● Work instruction
Render every line of the data exactly as written, and leave out the pictures.
◇ ◇ ◇ ◇ ◇ ◇ ◇
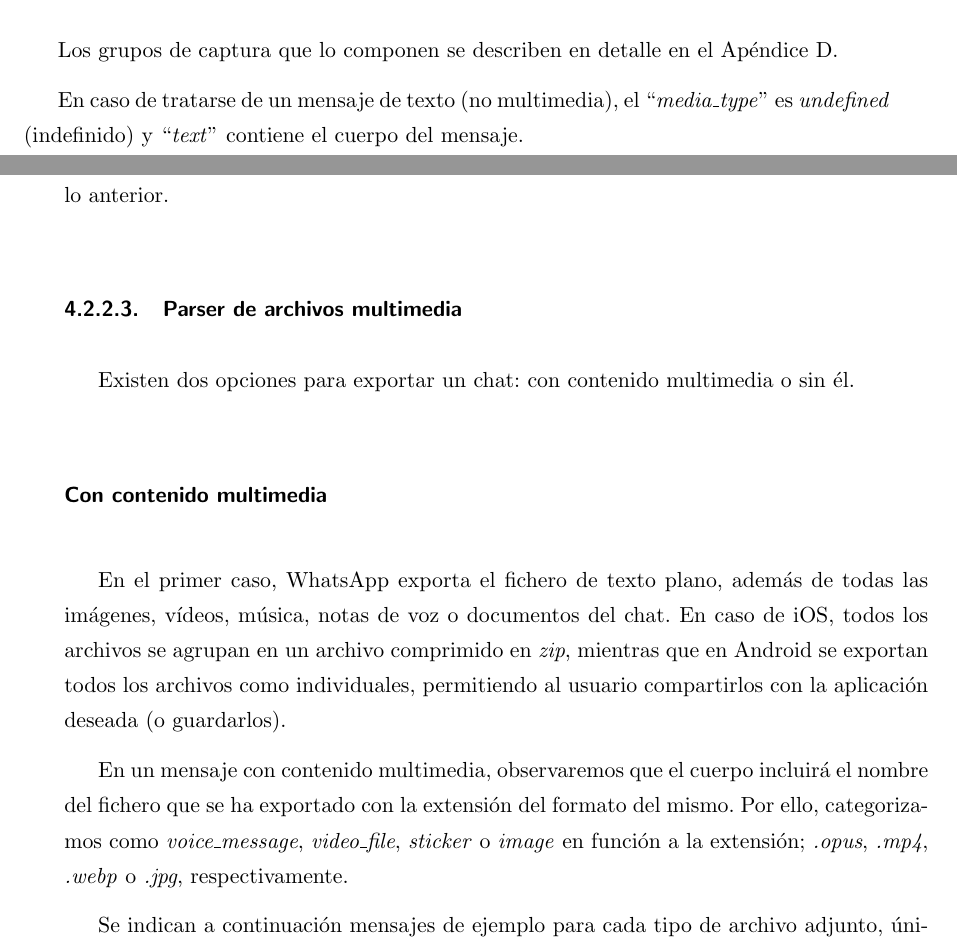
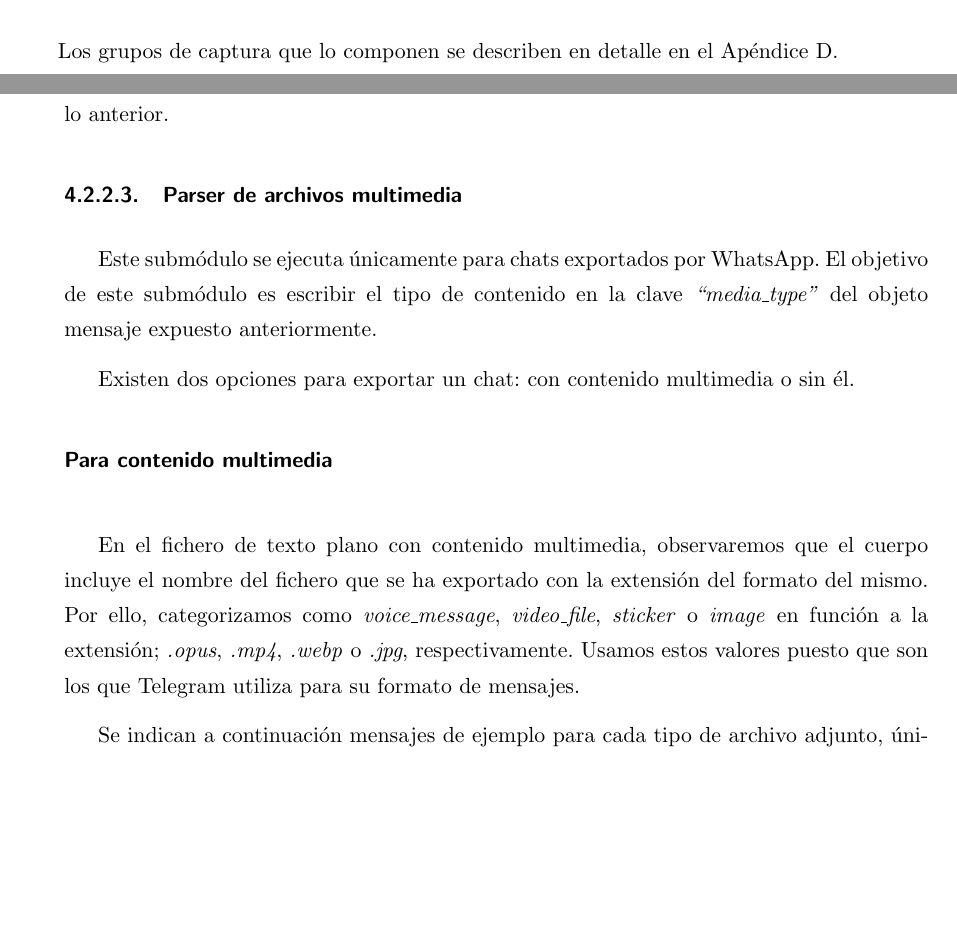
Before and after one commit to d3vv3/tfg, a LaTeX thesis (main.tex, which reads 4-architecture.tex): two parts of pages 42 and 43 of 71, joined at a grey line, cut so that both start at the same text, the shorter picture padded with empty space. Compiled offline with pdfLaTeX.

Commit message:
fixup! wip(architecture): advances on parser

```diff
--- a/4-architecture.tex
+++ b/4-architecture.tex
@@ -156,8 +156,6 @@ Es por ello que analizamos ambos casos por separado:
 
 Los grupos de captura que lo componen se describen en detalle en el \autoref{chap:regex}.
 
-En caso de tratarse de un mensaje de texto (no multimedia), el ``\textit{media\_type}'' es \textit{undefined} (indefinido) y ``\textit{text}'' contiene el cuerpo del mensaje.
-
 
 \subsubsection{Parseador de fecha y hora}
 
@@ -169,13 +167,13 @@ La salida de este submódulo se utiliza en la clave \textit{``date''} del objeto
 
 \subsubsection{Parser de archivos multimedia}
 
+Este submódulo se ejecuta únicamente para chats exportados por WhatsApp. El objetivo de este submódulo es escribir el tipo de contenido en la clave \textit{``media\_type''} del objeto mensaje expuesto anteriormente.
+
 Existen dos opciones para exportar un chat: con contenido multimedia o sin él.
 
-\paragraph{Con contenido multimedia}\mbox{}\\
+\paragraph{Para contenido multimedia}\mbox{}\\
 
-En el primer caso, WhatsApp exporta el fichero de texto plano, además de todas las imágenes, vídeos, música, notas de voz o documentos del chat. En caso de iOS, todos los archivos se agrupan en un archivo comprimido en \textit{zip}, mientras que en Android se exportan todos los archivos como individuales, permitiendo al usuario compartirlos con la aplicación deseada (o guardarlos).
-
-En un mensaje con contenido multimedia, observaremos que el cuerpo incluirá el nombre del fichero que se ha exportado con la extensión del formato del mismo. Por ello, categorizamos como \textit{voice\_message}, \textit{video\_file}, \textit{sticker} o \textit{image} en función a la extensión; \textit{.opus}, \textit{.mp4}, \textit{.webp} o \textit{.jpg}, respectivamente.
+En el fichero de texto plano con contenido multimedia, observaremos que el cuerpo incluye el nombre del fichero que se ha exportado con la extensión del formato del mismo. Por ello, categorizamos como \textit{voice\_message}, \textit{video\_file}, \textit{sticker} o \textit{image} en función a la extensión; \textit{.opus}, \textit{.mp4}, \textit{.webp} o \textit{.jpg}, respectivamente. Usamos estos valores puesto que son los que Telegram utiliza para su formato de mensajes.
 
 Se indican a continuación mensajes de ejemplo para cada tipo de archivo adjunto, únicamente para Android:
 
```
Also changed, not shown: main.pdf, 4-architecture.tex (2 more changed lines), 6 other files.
◇ ◇ ◇ ◇ ◇ ◇ ◇
● Exercise answer
Before and after one commit to d3vv3/tfg, a LaTeX thesis (main.tex, which reads 4-architecture.tex): two parts of pages 42 and 43 of 71, joined at a grey line, cut so that both start at the same text, the shorter picture padded with empty space. Compiled offline with pdfLaTeX.

Commit message:
fixup! wip(architecture): advances on parser

```diff
--- a/4-architecture.tex
+++ b/4-architecture.tex
@@ -156,8 +156,6 @@ Es por ello que analizamos ambos casos por separado:
 
 Los grupos de captura que lo componen se describen en detalle en el \autoref{chap:regex}.
 
-En caso de tratarse de un mensaje de texto (no multimedia), el ``\textit{media\_type}'' es \textit{undefined} (indefinido) y ``\textit{text}'' contiene el cuerpo del mensaje.
-
 
 \subsubsection{Parseador de fecha y hora}
 
@@ -169,13 +167,13 @@ La salida de este submódulo se utiliza en la clave \textit{``date''} del objeto
 
 \subsubsection{Parser de archivos multimedia}
 
+Este submódulo se ejecuta únicamente para chats exportados por WhatsApp. El objetivo de este submódulo es escribir el tipo de contenido en la clave \textit{``media\_type''} del objeto mensaje expuesto anteriormente.
+
 Existen dos opciones para exportar un chat: con contenido multimedia o sin él.
 
-\paragraph{Con contenido multimedia}\mbox{}\\
+\paragraph{Para contenido multimedia}\mbox{}\\
 
-En el primer caso, WhatsApp exporta el fichero de texto plano, además de todas las imágenes, vídeos, música, notas de voz o documentos del chat. En caso de iOS, todos los archivos se agrupan en un archivo comprimido en \textit{zip}, mientras que en Android se exportan todos los archivos como individuales, permitiendo al usuario compartirlos con la aplicación deseada (o guardarlos).
-
-En un mensaje con contenido multimedia, observaremos que el cuerpo incluirá el nombre del fichero que se ha exportado con la extensión del formato del mismo. Por ello, categorizamos como \textit{voice\_message}, \textit{video\_file}, \textit{sticker} o \textit{image} en función a la extensión; \textit{.opus}, \textit{.mp4}, \textit{.webp} o \textit{.jpg}, respectivamente.
+En el fichero de texto plano con contenido multimedia, observaremos que el cuerpo incluye el nombre del fichero que se ha exportado con la extensión del formato del mismo. Por ello, categorizamos como \textit{voice\_message}, \textit{video\_file}, \textit{sticker} o \textit{image} en función a la extensión; \textit{.opus}, \textit{.mp4}, \textit{.webp} o \textit{.jpg}, respectivamente. Usamos estos valores puesto que son los que Telegram utiliza para su formato de mensajes.
 
 Se indican a continuación mensajes de ejemplo para cada tipo de archivo adjunto, únicamente para Android:
 
```
Also changed, not shown: main.pdf, 4-architecture.tex (2 more changed lines), 6 other files.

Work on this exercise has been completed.